Data records
-----
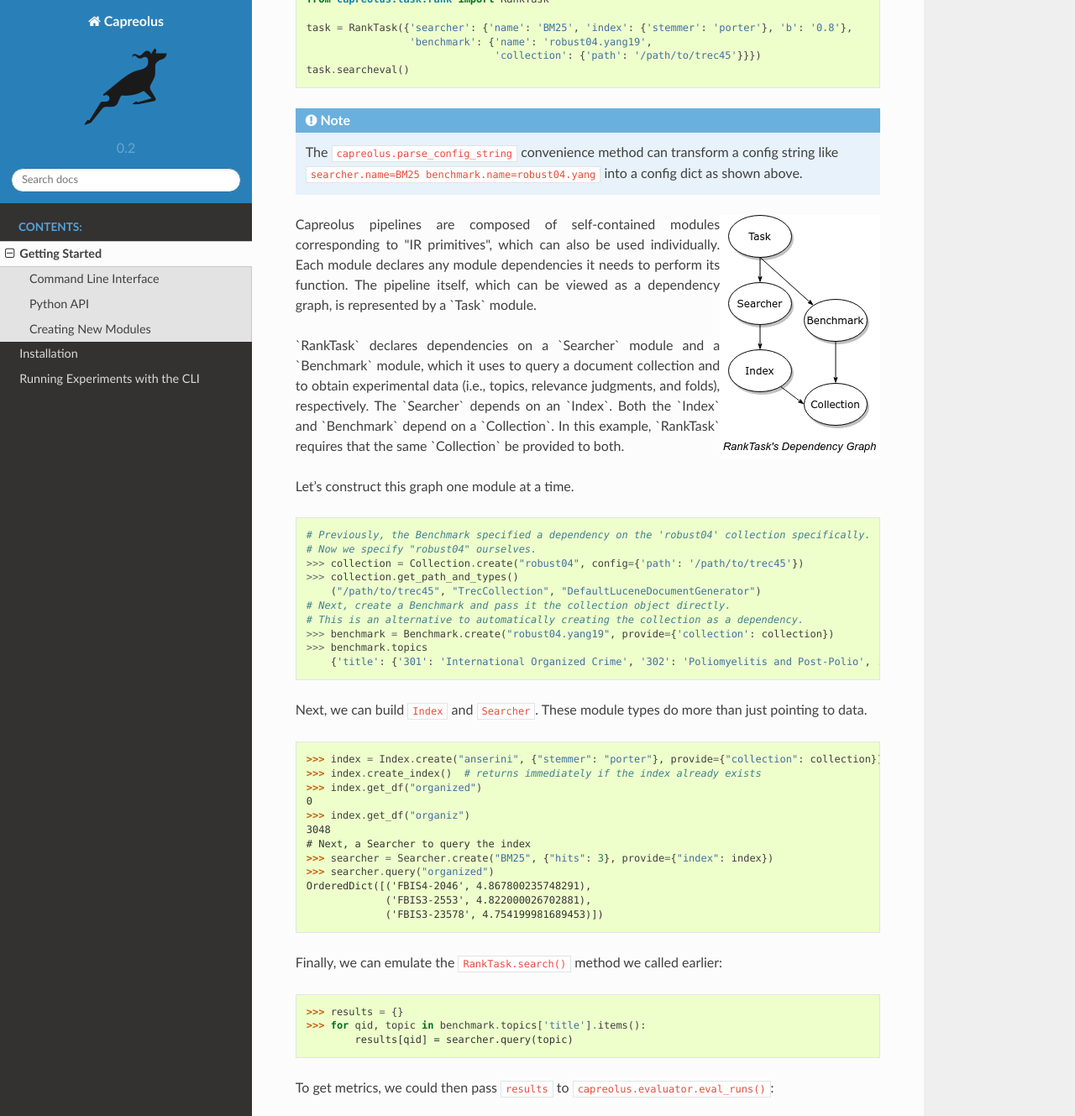
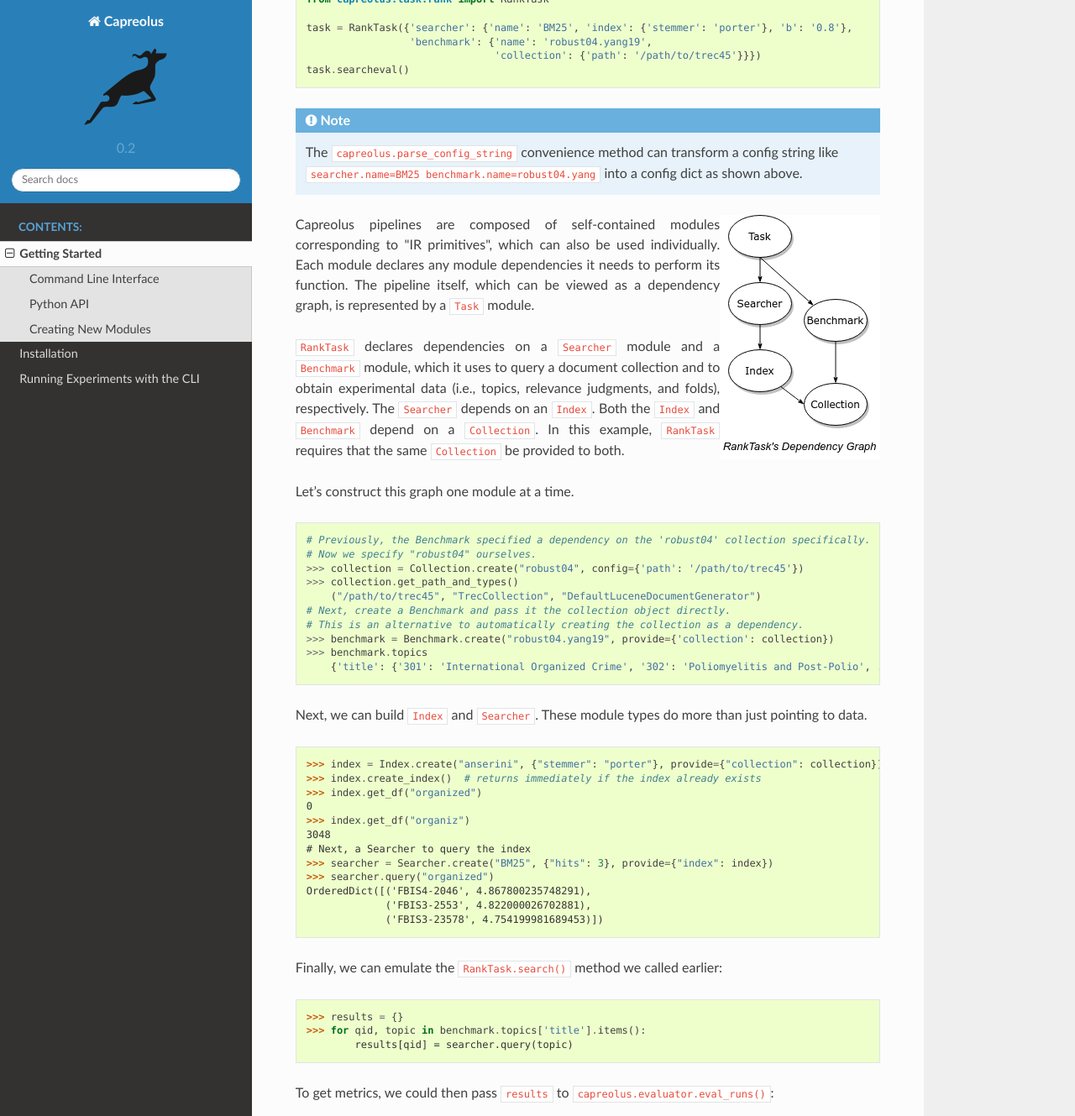
Before and after one commit to capreolus-ir/capreolus, a Sphinx documentation site: the page built from docs/quick.md, in a window 1280 px wide and 1400 px high, scrolled down 766 px, cut to the strip 0-1329 px from the top of the window. Shown: the whole strip at 84% size. Built offline with Sphinx 7.4.7 and the Read the Docs theme 2.0.0, drawn with Linux system fonts in a browser that asks for light colours; some of the changed text lies outside the part shown.

Commit message:
doc updates

```diff
--- a/docs/quick.md
+++ b/docs/quick.md
@@ -36,11 +36,11 @@
 
 
 <p style="text-align: justify">
-Capreolus pipelines are composed of self-contained modules corresponding to "IR primitives", which can also be used individually. Each module declares any module dependencies it needs to perform its function. The pipeline itself, which can be viewed as a dependency graph, is represented by a `Task` module.
+Capreolus pipelines are composed of self-contained modules corresponding to "IR primitives", which can also be used individually. Each module declares any module dependencies it needs to perform its function. The pipeline itself, which can be viewed as a dependency graph, is represented by a <code class="docutils literal notranslate"><span class="pre">Task</span></code> module.
 </p>
 
 <p style="text-align: justify">
-`RankTask` declares dependencies on a `Searcher` module and a `Benchmark` module, which it uses to query a document collection and to obtain experimental data (i.e., topics, relevance judgments, and folds), respectively. The `Searcher` depends on an `Index`. Both the `Index` and `Benchmark` depend on a `Collection`. In this example, `RankTask` requires that the same `Collection` be provided to both.
+<code class="docutils literal notranslate"><span class="pre">RankTask</span></code> declares dependencies on a <code class="docutils literal notranslate"><span class="pre">Searcher</span></code> module and a <code class="docutils literal notranslate"><span class="pre">Benchmark</span></code> module, which it uses to query a document collection and to obtain experimental data (i.e., topics, relevance judgments, and folds), respectively. The <code class="docutils literal notranslate"><span class="pre">Searcher</span></code> depends on an <code class="docutils literal notranslate"><span class="pre">Index</span></code>. Both the <code class="docutils literal notranslate"><span class="pre">Index</span></code> and <code class="docutils literal notranslate"><span class="pre">Benchmark</span></code> depend on a <code class="docutils literal notranslate"><span class="pre">Collection</span></code>. In this example, <code class="docutils literal notranslate"><span class="pre">RankTask</span></code> requires that the same <code class="docutils literal notranslate"><span class="pre">Collection</span></code> be provided to both.
 </p>
 
 Let's construct this graph one module at a time.
```
Also changed, not shown: other parts of docs/quick.md (+3 -3 lines).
-----
What is being asked
Reproduce every entry word for word, but skip any pictures.

Answer section
Before and after one commit to capreolus-ir/capreolus, a Sphinx documentation site: the page built from docs/quick.md, in a window 1280 px wide and 1400 px high, scrolled down 766 px, cut to the strip 0-1329 px from the top of the window. Shown: the whole strip at 84% size. Built offline with Sphinx 7.4.7 and the Read the Docs theme 2.0.0, drawn with Linux system fonts in a browser that asks for light colours; some of the changed text lies outside the part shown.

Commit message:
doc updates

```diff
--- a/docs/quick.md
+++ b/docs/quick.md
@@ -36,11 +36,11 @@
 
 
 <p style="text-align: justify">
-Capreolus pipelines are composed of self-contained modules corresponding to "IR primitives", which can also be used individually. Each module declares any module dependencies it needs to perform its function. The pipeline itself, which can be viewed as a dependency graph, is represented by a `Task` module.
+Capreolus pipelines are composed of self-contained modules corresponding to "IR primitives", which can also be used individually. Each module declares any module dependencies it needs to perform its function. The pipeline itself, which can be viewed as a dependency graph, is represented by a <code class="docutils literal notranslate"><span class="pre">Task</span></code> module.
 </p>
 
 <p style="text-align: justify">
-`RankTask` declares dependencies on a `Searcher` module and a `Benchmark` module, which it uses to query a document collection and to obtain experimental data (i.e., topics, relevance judgments, and folds), respectively. The `Searcher` depends on an `Index`. Both the `Index` and `Benchmark` depend on a `Collection`. In this example, `RankTask` requires that the same `Collection` be provided to both.
+<code class="docutils literal notranslate"><span class="pre">RankTask</span></code> declares dependencies on a <code class="docutils literal notranslate"><span class="pre">Searcher</span></code> module and a <code class="docutils literal notranslate"><span class="pre">Benchmark</span></code> module, which it uses to query a document collection and to obtain experimental data (i.e., topics, relevance judgments, and folds), respectively. The <code class="docutils literal notranslate"><span class="pre">Searcher</span></code> depends on an <code class="docutils literal notranslate"><span class="pre">Index</span></code>. Both the <code class="docutils literal notranslate"><span class="pre">Index</span></code> and <code class="docutils literal notranslate"><span class="pre">Benchmark</span></code> depend on a <code class="docutils literal notranslate"><span class="pre">Collection</span></code>. In this example, <code class="docutils literal notranslate"><span class="pre">RankTask</span></code> requires that the same <code class="docutils literal notranslate"><span class="pre">Collection</span></code> be provided to both.
 </p>
 
 Let's construct this graph one module at a time.
```
Also changed, not shown: other parts of docs/quick.md (+3 -3 lines).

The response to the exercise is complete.